Food trucks are delicious, extremely diverse and rapidly becoming a part of Dallas’s culinary scene. If we are just a little bit lucky, and more than a little bit persistent, they will become a part of UT Dallas’s too.
Student outcry for food options has felt so long ignored that it is easy to be incredulous of change, but trucks of artisanal delicacy are only a hop, skip, and email of interest away from an on-campus reality. This year, while planning for Oozeball, the Dean of Undergraduate Students, Dr. Piñeres, intimated that the University is considering bringing food trucks onto campus. As I began to seek details, Brittany Sharkey, Student Government President, revealed that the plans were far more advanced than I could have known.
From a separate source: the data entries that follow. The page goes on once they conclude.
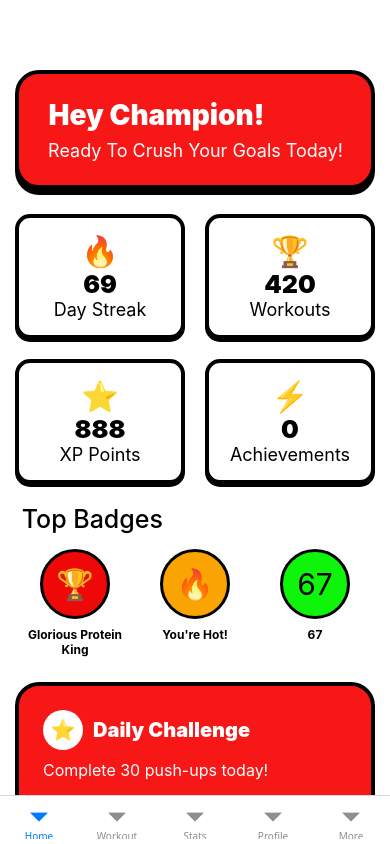
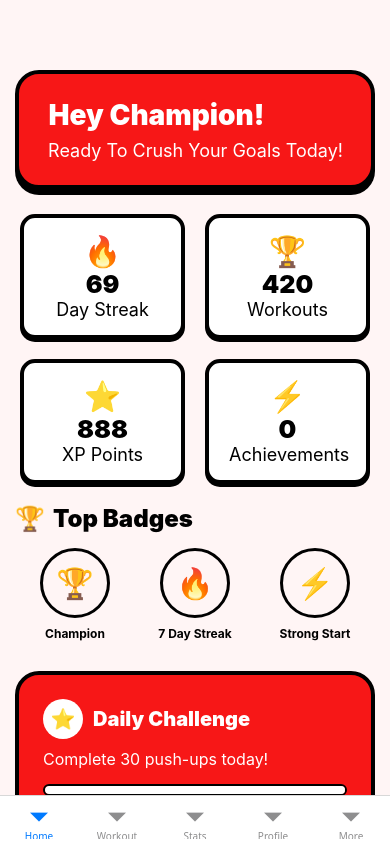
Before and after one commit to Oasis-NEU/s26-group-16, a React Native app: screen /Home in a window 390 px wide. Built offline with nearby package versions, Linux system fonts and the light colour scheme.

Commit message:
May Copy over later

```diff
--- a/App.js
+++ b/App.js
@@ -7,6 +7,7 @@ import TabNavigator from './src/navigation/TabNav'
 // will be called on expo's servers
 export default function App() {
   return (
+    // TODO: login screen -> (user signs up) profile customization -> main nav
     // Container for main navigation (i.e the bottom tab)
     <NavigationContainer>
       <TabNavigator/>
--- a/src/screens/HomeScreen.js
+++ b/src/screens/HomeScreen.js
@@ -1,5 +1,3 @@
-// Home screen (In progress)
-
 import { View, ScrollView, StyleSheet, Text } from 'react-native'
 import HeroCard from '../components/HeroCard'
 import StatCard from '../components/StatCard'
@@ -11,15 +9,10 @@ let workouts = 420;
 let xpPoints = 888;
 let achievements = 0;
 
-//daily challenege
 let challenge = "Complete 30 push-ups today!";
 let current = 69;
 let total = 30;
 
-
-
-// export default allows function to be imported to other files
-// function to display the home screen/page
 export default function HomeScreen() {
     return (
         <ScrollView style={styles.container}>
@@ -29,25 +22,28 @@ export default function HomeScreen() {
             {/* Mini-stats */}
             <View style={styles.grid}>
                 <View style={styles.row}>
-                    <StatCard icon="🔥" value={dayStreak} desc="Day Streak" />
-                    <StatCard icon="🏆" value={workouts} desc="Workouts" />
+                    <StatCard icon="🔥" value={dayStreak} desc="Day Streak" backgroundColor="#F5A623" textColor="#ffffff" />
+                    <StatCard icon="🏆" value={workouts} desc="Workouts" backgroundColor="#D00000" textColor="#ffffff" />
                 </View>
                 <View style={styles.row}>
-                    <StatCard icon="⭐" value={xpPoints} desc="XP Points" />
-                    <StatCard icon="⚡" value={achievements} desc="Achievements" />
+                    <StatCard icon="⭐" value={xpPoints} desc="XP Points" backgroundColor="#ffffff" textColor="#000000" />
+                    <StatCard icon="⚡" value={achievements} desc="Achievements" backgroundColor="#000000" textColor="#ffffff" />
                 </View>
             </View>
 
             {/* Badges */}
-            <Text style={styles.sectionTitle}> Top Badges </Text>
+            <View style={styles.sectionHeader}>
+                <Text style={styles.sectionIcon}>🏆</Text>
+                <Text style={styles.sectionTitle}>Top Badges</Text>
+            </View>
 
             <View style={styles.badgeRow}>
-                <BadgeCard icon="🏆" name="Glorious Protein King" color="#ef0808" />
-                <BadgeCard icon="🔥" name="You're Hot!" color="#faa404" />
-                <BadgeCard icon="67" name="67" color="hsl(119, 91%, 50%)" />
-            </ View>
+                <BadgeCard icon="🏆" name="Champion" />
+                <BadgeCard icon="🔥" name="7 Day Streak" />
+                <BadgeCard icon="⚡" name="Strong Start" />
+            </View>
 
-            {/* Challenges (TODO) */}
+            {/* Daily Challenge */}
             <DailyChallenge
                 challenge={challenge}
                 current={current}
@@ -58,34 +54,42 @@ export default function HomeScreen() {
     )
 }
 
-// styles is class we made to hold different styling for various views
-const styles = StyleSheet.create({ // stylsheet.create better for performance
-    // fields/styles for views
-    // refer to the function above to see how these are used
+const styles = StyleSheet.create({
     container: {
         flex: 1,
-        backgroundColor: '#ffffff',
+        backgroundColor: '#fff5f5',
     },
 
     grid: {
-        marginHorizontal: 5,
+        marginHorizontal: 10,
     },
 
     row: {
         flexDirection: 'row',
     },
 
-    sectionTitle: {
-        fontSize: 25,
-        fontWeight: 500,
+    sectionHeader: {
+        flexDirection: 'row',
+        alignItems: 'center',
+        gap: 8,
         marginLeft: 15,
         marginTop: 10,
         marginBottom: 5,
     },
 
+    sectionIcon: {
+        fontSize: 24,
+    },
+
+    sectionTitle: {
+        fontSize: 24,
+        fontWeight: '900',
+    },
+
     badgeRow: {
         flexDirection: 'row',
         justifyContent: 'center',
-        paddingHorizontal: 10
+        paddingHorizontal: 10,
+        marginBottom: 5,
     }
 })
```
Also changed, not shown: src/style/theme.js (added, +41 -0 lines).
She explained that the university already had a short list of vendors and that recruiting food trucks is cheaper and easier than building a new restaurant on campus; food trucks already have their licenses, their equipment and their kitchen. They don’t even need built-in room for us to queue.
But alas, a catch—Raj Seth, a student representative on the university’s joint food committee with Chartwells, explained that the vendor the university is most interested in pursuing is, surprise, Chartwells. They’ve even started looking at trucks together! While a rotating menu of otherwise inaccessible food does sound like a vast improvement, the implementation doesn’t sound ideal.
Think of the last meal you had on campus. Did you enjoy it?
If the answer is “No, but I was no longer hungry,” then you rank in the majority. Chartwells may meet our university’s needs, but it doesn’t exceed them. Greasy pub food and uninspired meals at the Comet Café and Dining Hall satiate, but they don’t draw prospective students onto our campus.
Something is better than nothing, but quality matters.
If you agree, here is what you can do:
Attend Memories on the Mall, the post-commencement celebration this May. TrailerCakes, an immensely popular Richardson bakery (Yelp this, seriously!), will be piloting the idea of off-campus trucks with customized cupcakes. Something more savory may also make a debut.
You will be helping to prove three things, which ride hand in hand:
Viability. Can food trucks really meet demand? Will they be willing to come back? Would they consider relocating a truck to campus on a permanent or semi-permanent basis? What about commissioning a new truck, just for that purpose? Is there an ideal location for food trucks to park, and where is it?
Profitability. If trucks can’t make money by servicing our students, then we won’t have any vendors to partner with.
Student Interest. Beyond profitability, expressions of student interest will be critical in pitching this idea as a permanent campus fixture. Talk to administrators you know, call Student Affairs, and go to amputd.com where you can sign our petition.
One way or another there will be more food on campus, and it is possible that truly delicious, local, small businesses could serve us lunch on a daily basis.
Let’s not set our sights lower than we have to.